And returning to the celebrity issue,

  • The girls asked could only name a handful of successful businesswomen, most of them because they have an established celebrity profile

Women like Stella McCartney and the grumpy woman from Dragon’s Den, who were known by dint of their celebrity profile rather than because of their business acumen. The lack of role models is important as it affects the attitudes of those thinking about starting a business, with women being far less confident of their abilities than their male counterparts. 45% of men, compared to just 29%, of women, felt that they had the skills, knowledge and experience to start a business. Role models play a crucial part in encouraging the “I can do that” mentality.

Again, from my own experience, I talk to many women’s groups, particularly to those women thinking about going into business. If anyone comes up to me at the end of the talk and says, “ I couldn’t do what you’ve done”, I know that I have failed. As a role model in these situations it is important that the women there do feel that they can do exactly what I have done – and hopefully much more. My fear is that the current ‘hero entrepreneur’ model, with a lone speaker talking wisdom to an audience much as I’m doing here today, is not a good one. It tends to, end is used to by many businessmen, illicit feelings of awe rather than feelings that it is possible to achieve similar success.

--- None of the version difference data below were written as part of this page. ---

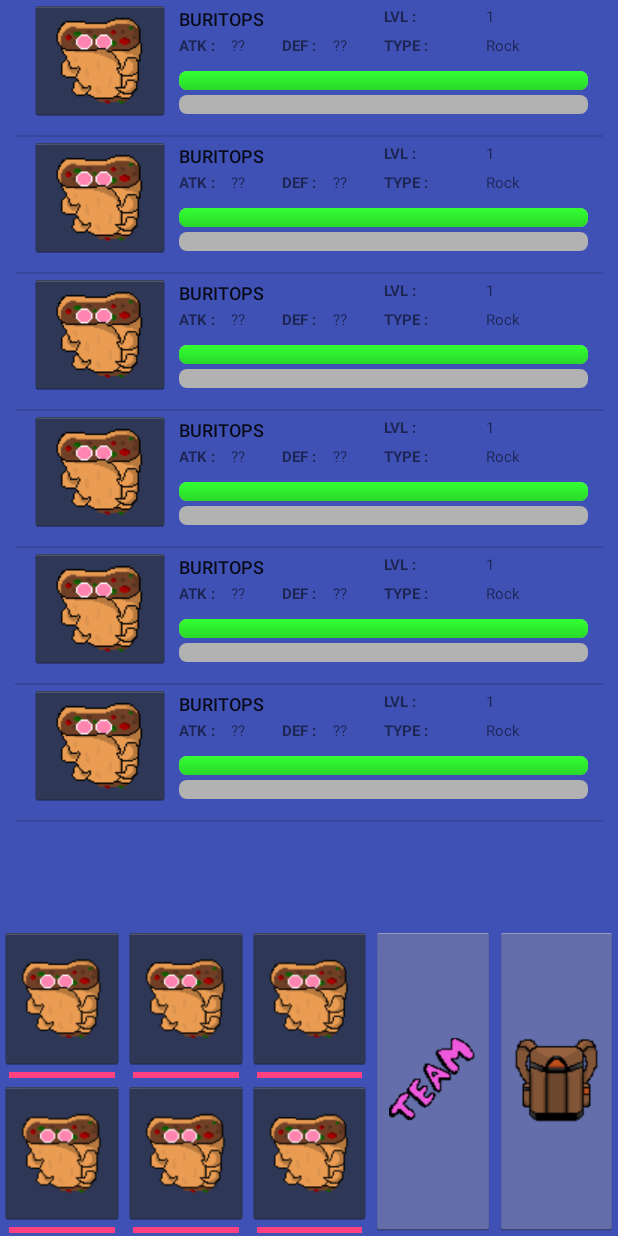
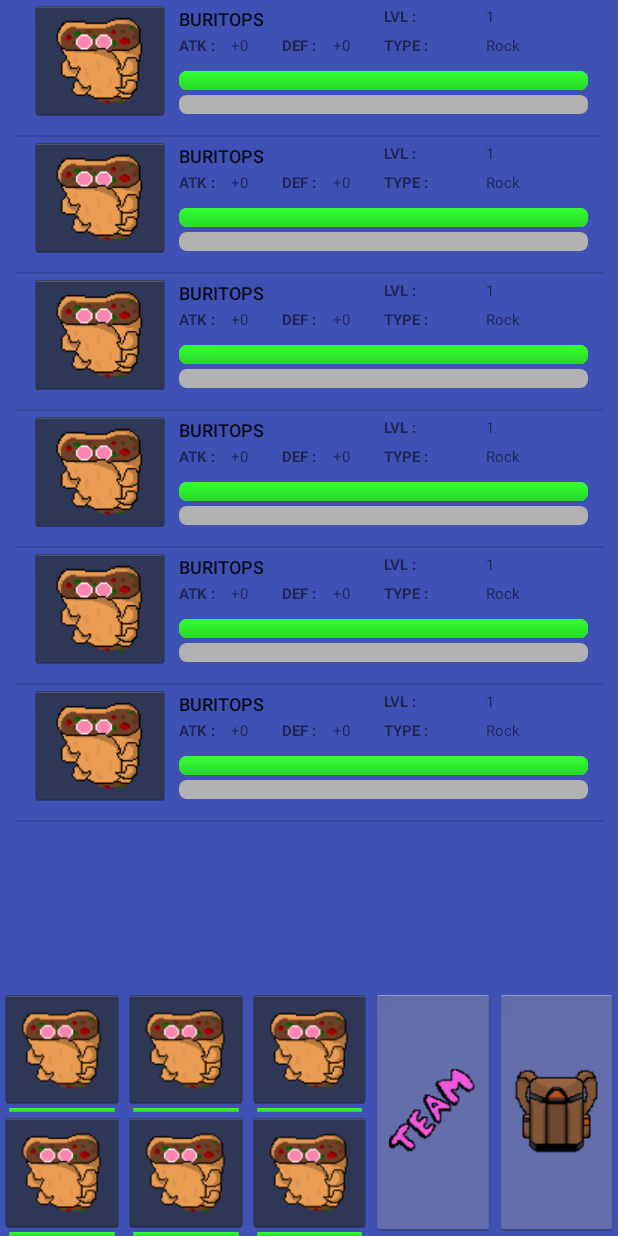
Before and after one commit to ChrisHirs/VamosNachos, an Android app: the screen it shows after launch (MapsActivity), after a tap on an icon or button, on a phone screen of 412 x 824 dp. Run offline under Robolectric (Android 15) with nearby library versions, the phone set to English and light mode, and no system bars.

Commit message:
Refresh des données

```diff
--- a/app/src/main/java/com/example/marcschnaebe/mynacho/MyCustomAdapter.java
+++ b/app/src/main/java/com/example/marcschnaebe/mynacho/MyCustomAdapter.java
@@ -59,6 +59,8 @@ public class MyCustomAdapter extends BaseAdapter {
             holder.nachosName = (TextView)convertView.findViewById(R.id.textViewNachosName);
             holder.nachosLevel = (TextView)convertView.findViewById(R.id.textViewLevelValue);
             holder.nachosType = (TextView)convertView.findViewById(R.id.textViewTypeValue);
+            holder.nachosAttack = (TextView)convertView.findViewById(R.id.textViewAtkValue);
+            holder.nachosDef = (TextView)convertView.findViewById(R.id.textViewDefValue);
             holder.imageNachos = (ImageButton)convertView.findViewById(R.id.imageButtonTeam);
             holder.nachosHP = (ProgressBar)convertView.findViewById(R.id.progressBarHP);
             holder.nachosXP = (ProgressBar)convertView.findViewById(R.id.progressBarXP);
@@ -69,6 +71,8 @@ public class MyCustomAdapter extends BaseAdapter {
         holder.nachosName.setText(mData.get(position).getName());
         holder.nachosLevel.setText(String.valueOf(mData.get(position).getLevel()));
         holder.nachosType.setText(mData.get(position).getType());
+        holder.nachosAttack.setText("+"+String.valueOf(mData.get(position).getApBonus()));
+        holder.nachosDef.setText("+"+String.valueOf(mData.get(position).getHpBonus()));
         holder.imageNachos.setImageResource(context.getResources().getIdentifier(mData.get(position).getName().toLowerCase(), "drawable", context.getPackageName()));
         holder.nachosHP.setProgress(mData.get(position).getHpPercent());
         holder.nachosXP.setProgress(mData.get(position).getXpPercent());
@@ -79,6 +83,8 @@ public class MyCustomAdapter extends BaseAdapter {
         public TextView nachosName;
         public TextView nachosLevel;
         public TextView nachosType;
+        public TextView nachosAttack;
+        public TextView nachosDef;
         public ImageButton imageNachos;
         public ProgressBar nachosHP;
         public ProgressBar nachosXP;
--- a/app/src/main/res/layout/layout_bottom_menu.xml
+++ b/app/src/main/res/layout/layout_bottom_menu.xml
@@ -2,7 +2,7 @@
 <LinearLayout xmlns:android="http://schemas.android.com/apk/res/android"
     android:layout_width="match_parent"
     android:layout_height="match_parent"
-    android:layout_weight="3">
+    android:layout_weight="4">
 
 
 
@@ -47,7 +47,7 @@
 
                         <ProgressBar
                             android:id="@+id/progressBarN1"
-                            style="@style/Widget.AppCompat.ProgressBar.Horizontal"
+                            style="@style/CustomProgressBarHorizontal"
                             android:layout_width="match_parent"
                             android:layout_height="wrap_content"
                             android:layout_weight="1"
@@ -55,7 +55,8 @@
                             android:max="100"
                             android:paddingLeft="6dp"
                             android:paddingRight="6dp"
-                            android:progress="25" />
+                            android:progress="25"
+                            android:progressDrawable="@drawable/health_bar"/>
 
                     </LinearLayout>
 
@@ -81,7 +82,7 @@
 
                         <ProgressBar
                             android:id="@+id/progressBarN2"
-                            style="@style/Widget.AppCompat.ProgressBar.Horizontal"
+                            style="@style/CustomProgressBarHorizontal"
                             android:layout_width="match_parent"
                             android:layout_height="wrap_content"
                             android:layout_weight="1"
@@ -89,7 +90,8 @@
                             android:max="100"
                             android:paddingLeft="6dp"
                             android:paddingRight="6dp"
-                            android:progress="25" />
+                            android:progress="25"
+                            android:progressDrawable="@drawable/health_bar"/>
 
                     </LinearLayout>
 
@@ -113,7 +115,7 @@
 
                         <ProgressBar
                             android:id="@+id/progressBarN3"
-                            style="@style/Widget.AppCompat.ProgressBar.Horizontal"
+                            style="@style/CustomProgressBarHorizontal"
                             android:layout_width="match_parent"
                             android:layout_height="wrap_content"
                             android:layout_weight="1"
@@ -121,7 +123,8 @@
                             android:max="100"
                             android:paddingLeft="6dp"
                             android:paddingRight="6dp"
-                            android:progress="25" />
+                            android:progress="25"
+                            android:progressDrawable="@drawable/health_bar"/>
 
                     </LinearLayout>
 
@@ -153,7 +156,7 @@
 
                         <ProgressBar
                             android:id="@+id/progressBarN4"
-                            style="@style/Widget.AppCompat.ProgressBar.Horizontal"
+                            style="@style/CustomProgressBarHorizontal"
                             android:layout_width="match_parent"
                             android:layout_height="wrap_content"
                             android:layout_weight="1"
@@ -161,7 +164,8 @@
                             android:max="100"
                             android:paddingLeft="6dp"
                             android:paddingRight="6dp"
-                            android:progress="25" />
+                            android:progress="25"
+                            android:progressDrawable="@drawable/health_bar"/>
 
                     </LinearLayout>
 
@@ -185,7 +189,7 @@
 
                         <ProgressBar
                             android:id="@+id/progressBarN5"
-                            style="@style/Widget.AppCompat.ProgressBar.Horizontal"
+                            style="@style/CustomProgressBarHorizontal"
                             android:layout_width="match_parent"
                             android:layout_height="wrap_content"
                             android:layout_weight="1"
@@ -193,7 +197,8 @@
                             android:max="100"
                             android:paddingLeft="6dp"
                             android:paddingRight="6dp"
-                            android:progress="25" />
+                            android:progress="25"
+                            android:progressDrawable="@drawable/health_bar"/>
 
                     </LinearLayout>
 
@@ -217,7 +222,7 @@
 
                         <ProgressBar
                             android:id="@+id/progressBarN6"
-                            style="@style/Widget.AppCompat.ProgressBar.Horizontal"
+                            style="@style/CustomProgressBarHorizontal"
                             android:layout_width="match_parent"
                             android:layout_height="wrap_content"
                             android:layout_weight="1"
@@ -225,7 +230,8 @@
                             android:max="100"
                             android:paddingLeft="6dp"
                             android:paddingRight="6dp"
-                            android:progress="25" />
+                            android:progress="25"
+                            android:progressDrawable="@drawable/health_bar"/>
 
                     </LinearLayout>
                 </TableRow>
--- a/app/src/main/res/layout/layout_team.xml
+++ b/app/src/main/res/layout/layout_team.xml
@@ -1,7 +1,7 @@
 <ListView xmlns:android="http://schemas.android.com/apk/res/android"
     android:id="@+id/listViewTeam"
     android:layout_width="match_parent"
-    android:layout_height="fill_parent"
+    android:layout_height="match_parent"
     android:background="@color/colorPrimary"
     android:paddingLeft="10dp"
     android:paddingRight="10dp"
```
Also changed, not shown: app/src/main/java/com/example/marcschnaebe/mynacho/ItemsGenerator.java (+7 -7 lines), app/src/main/java/com/example/marcschnaebe/mynacho/MapsActivity.java (+4 -4 lines), app/src/main/java/com/example/marcschnaebe/mynacho/Nachos.java (+5 -5 lines).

So the first reason why we need women entrepreneurs is to encourage aspiration and to broaden the horizons of the next generation of women. It is OK to want to be a singer or a dancer but it is about expanding the choices available. And anyway, not every young girl can be a WAG. There simply aren’t enough Wayne Rooney’s to go around!

And here’s where you all come in. For the women in the room to have the confidence to know that you can start your own business. And for the men in the room; you have a responsibility not to perpetrate the falsehood that there are certain jobs that are ‘men’s jobs’.

And we don’t have to speculate about what would happen if we had more positive role models. It has been fashionable, in the wake of the global financial crisis, to look at the Icelandic experience for guidance. True to form there is some great work going on to reduce gender imbalance across all sectors of business, including projects that help women to start their own business. Here’s what they have to say;

  • The increasing positive media attention on successful businesswomen has had an influence on the entrepreneurship culture. These women become role models, and the existence of role models is an important driver for women to start a business.
    (Bjarnheiður Jóhannsdóttir, Project Manager of Brautargengi )